Young guys in dusty polo shirts. New moms holding their babies. Grandmas in bright head wraps. They've all gathered in a clearing for one of the village meetings when something remarkable happens. Practically every person's cellphone starts tinkling.
It's a text alert from an American charity called GiveDirectly. Last fall, GiveDirectly announced that it will give every adult in this impoverished village in Kenya an extra $22 each month for the next 12 years—with no strings attached. The money is wired to bank accounts linked to each villager's phone. The alert is the signal that the latest payment has posted. Everyone starts cheering.
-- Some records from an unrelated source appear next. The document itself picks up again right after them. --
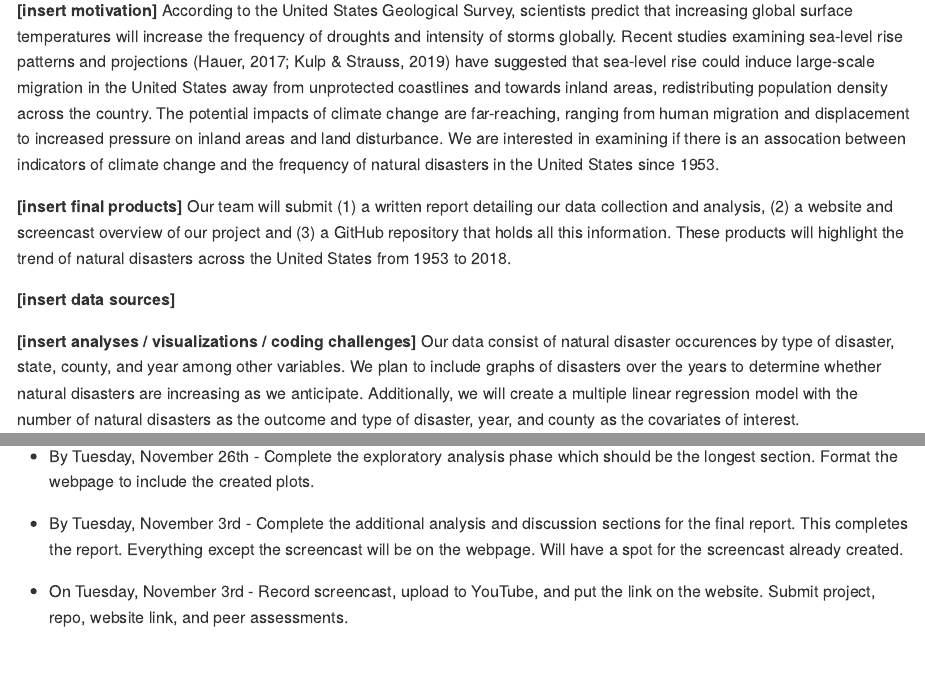
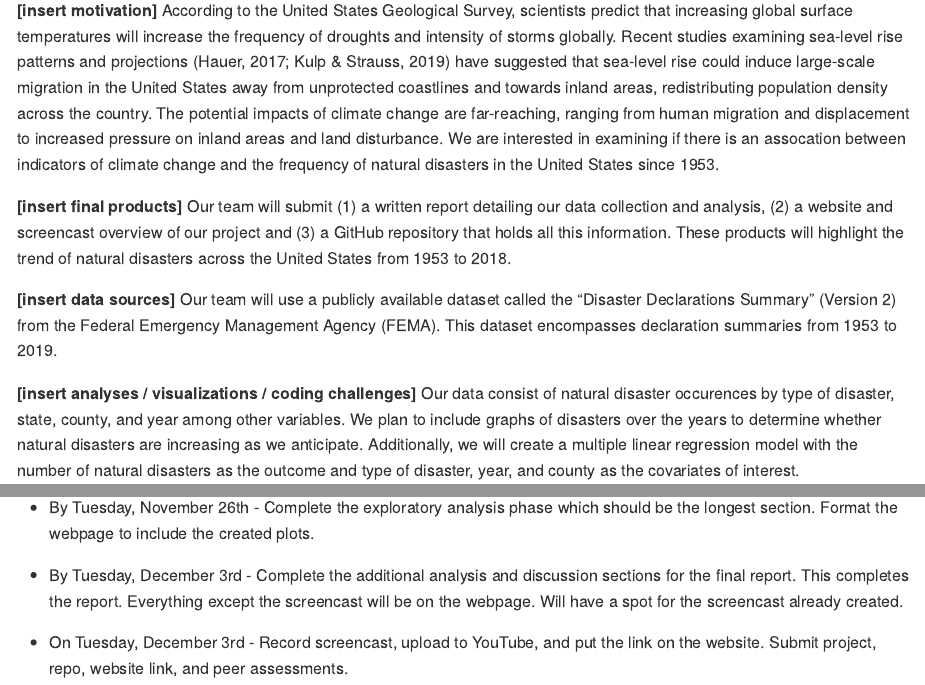
Before and after one commit to jana-lee/p8105_final_project, an R Markdown document (p8105_final_project.Rmd): the page in a window 1100 px wide, from 220 px down, and a second part further down, joined at a grey line. Rendered offline with R 4.5, knitr and Pandoc, with nearby package versions.

Commit message:
Adding data source and making two changes to the timeline (replaced November with December)

```diff
--- a/p8105_final_project.Rmd
+++ b/p8105_final_project.Rmd
@@ -16,7 +16,7 @@ library(tidyverse)
 
 **[insert final products]** Our team will submit (1) a written report detailing our data collection and analysis, (2) a website and screencast overview of our project and (3) a GitHub repository that holds all this information. These products will highlight the trend of natural disasters across the United States from 1953 to 2018.
 
-**[insert data sources]**
+**[insert data sources]** Our team will use a publicly available dataset called the "Disaster Declarations Summary" (Version 2) from the Federal Emergency Management Agency (FEMA). This dataset encompasses declaration summaries from 1953 to 2019.
 
 **[insert analyses / visualizations / coding challenges]** Our data consist of natural disaster occurences by type of disaster, state, county, and year among other variables. We plan to include graphs of disasters over the years to determine whether natural disasters are increasing as we anticipate. Additionally, we will create a multiple linear regression model with the number of natural disasters as the outcome and type of disaster, year, and county as the covariates of interest.
 
@@ -30,6 +30,6 @@ library(tidyverse)
 
 * By Tuesday, November 26th - Complete the exploratory analysis phase which should be the longest section. Format the webpage to include the created plots.
 
-* By Tuesday, November 3rd - Complete the additional analysis and discussion sections for the final report. This completes the report. Everything except the screencast will be on the webpage. Will have a spot for the screencast already created.
+* By Tuesday, December 3rd - Complete the additional analysis and discussion sections for the final report. This completes the report. Everything except the screencast will be on the webpage. Will have a spot for the screencast already created.
 
-* On Tuesday, November 3rd - Record screencast, upload to YouTube, and put the link on the website. Submit project, repo, website link, and peer assessments.
+* On Tuesday, December 3rd - Record screencast, upload to YouTube, and put the link on the website. Submit project, repo, website link, and peer assessments.
```
Also changed, not shown: p8105_final_project.md.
Some of the younger women break into song.
The payouts are part of a grand and unprecedented experiment that is motivated by an equally sweeping question: What if our entire approach to helping the world's poorest people is fundamentally flawed?